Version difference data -
-*-*-
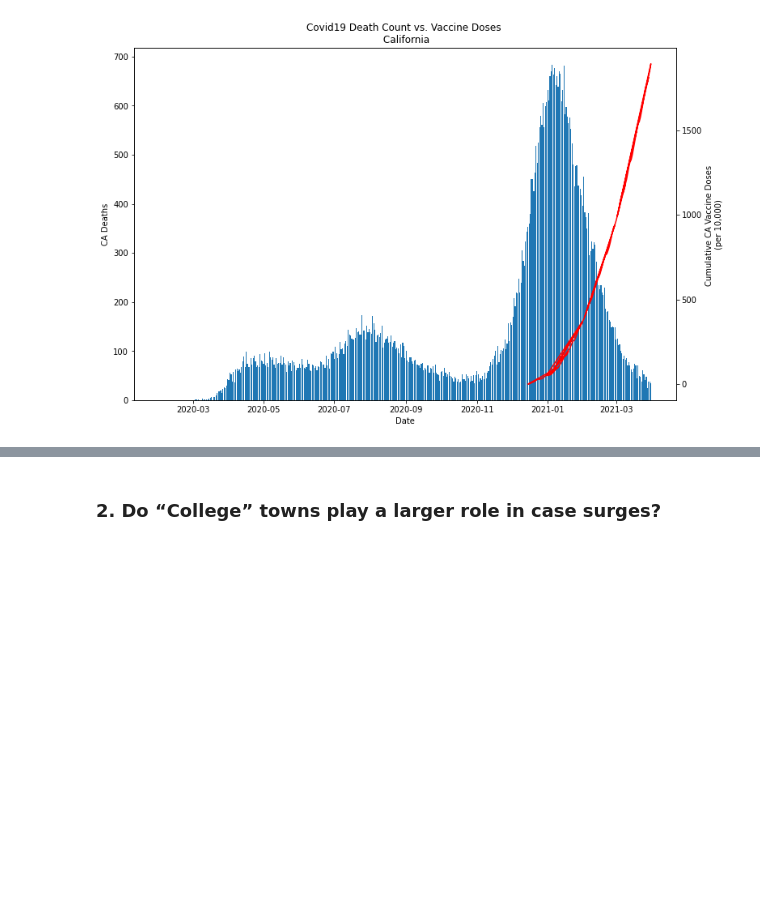
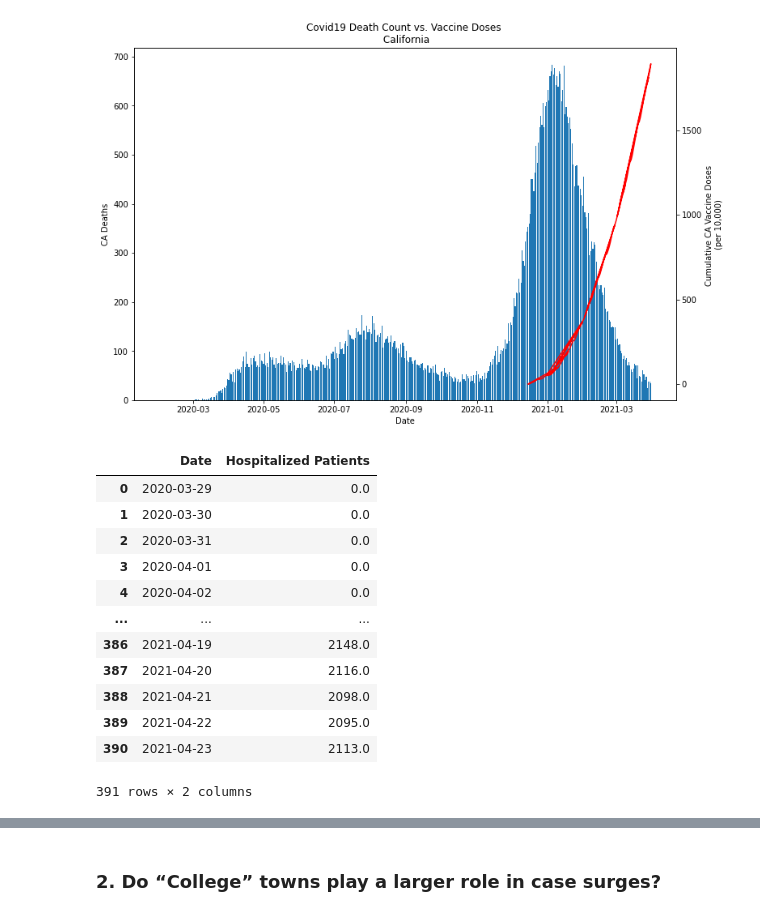
Before and after one commit to danijmartin/Covid-19-California, a Jupyter notebook: Data_Analysis.ipynb, the cells around one changed output, grey strips where cells are left out. Drawn from its saved outputs; the diff is of its cells as text; code cells hidden in the pictures; blank space fills up the shorter version.

```diff
--- a/Data_Analysis.ipynb
+++ b/Data_Analysis.ipynb
@@ -115,3 +104,19 @@ plt.savefig('Covid19_DeathCount_vs_Vaccine')
 plt.show()
 # %% [output]
 [figure]
+# %%
+Hosp_Analysis
+# %% [output]
+|  | Date | Hospitalized Patients |
+| 0 | 2020-03-29 | 0.0 |
+| 1 | 2020-03-30 | 0.0 |
+| 2 | 2020-03-31 | 0.0 |
+| 3 | 2020-04-01 | 0.0 |
+| 4 | 2020-04-02 | 0.0 |
+| ... | ... | ... |
+| 386 | 2021-04-19 | 2148.0 |
+| 387 | 2021-04-20 | 2116.0 |
+| 388 | 2021-04-21 | 2098.0 |
+| 389 | 2021-04-22 | 2095.0 |
+| 390 | 2021-04-23 | 2113.0 |
+391 rows × 2 columns
```
Also changed, not shown: parts of 2 cells of this notebook, 1 other file.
-*-*-
PROMPT - Set down all of the entries exactly. Leave the pictures out.

OUTPUT BELOW -
Before and after one commit to danijmartin/Covid-19-California, a Jupyter notebook: Data_Analysis.ipynb, the cells around one changed output, grey strips where cells are left out. Drawn from its saved outputs; the diff is of its cells as text; code cells hidden in the pictures; blank space fills up the shorter version.

```diff
--- a/Data_Analysis.ipynb
+++ b/Data_Analysis.ipynb
@@ -115,3 +104,19 @@ plt.savefig('Covid19_DeathCount_vs_Vaccine')
 plt.show()
 # %% [output]
 [figure]
+# %%
+Hosp_Analysis
+# %% [output]
+|  | Date | Hospitalized Patients |
+| 0 | 2020-03-29 | 0.0 |
+| 1 | 2020-03-30 | 0.0 |
+| 2 | 2020-03-31 | 0.0 |
+| 3 | 2020-04-01 | 0.0 |
+| 4 | 2020-04-02 | 0.0 |
+| ... | ... | ... |
+| 386 | 2021-04-19 | 2148.0 |
+| 387 | 2021-04-20 | 2116.0 |
+| 388 | 2021-04-21 | 2098.0 |
+| 389 | 2021-04-22 | 2095.0 |
+| 390 | 2021-04-23 | 2113.0 |
+391 rows × 2 columns
```
Also changed, not shown: parts of 2 cells of this notebook, 1 other file.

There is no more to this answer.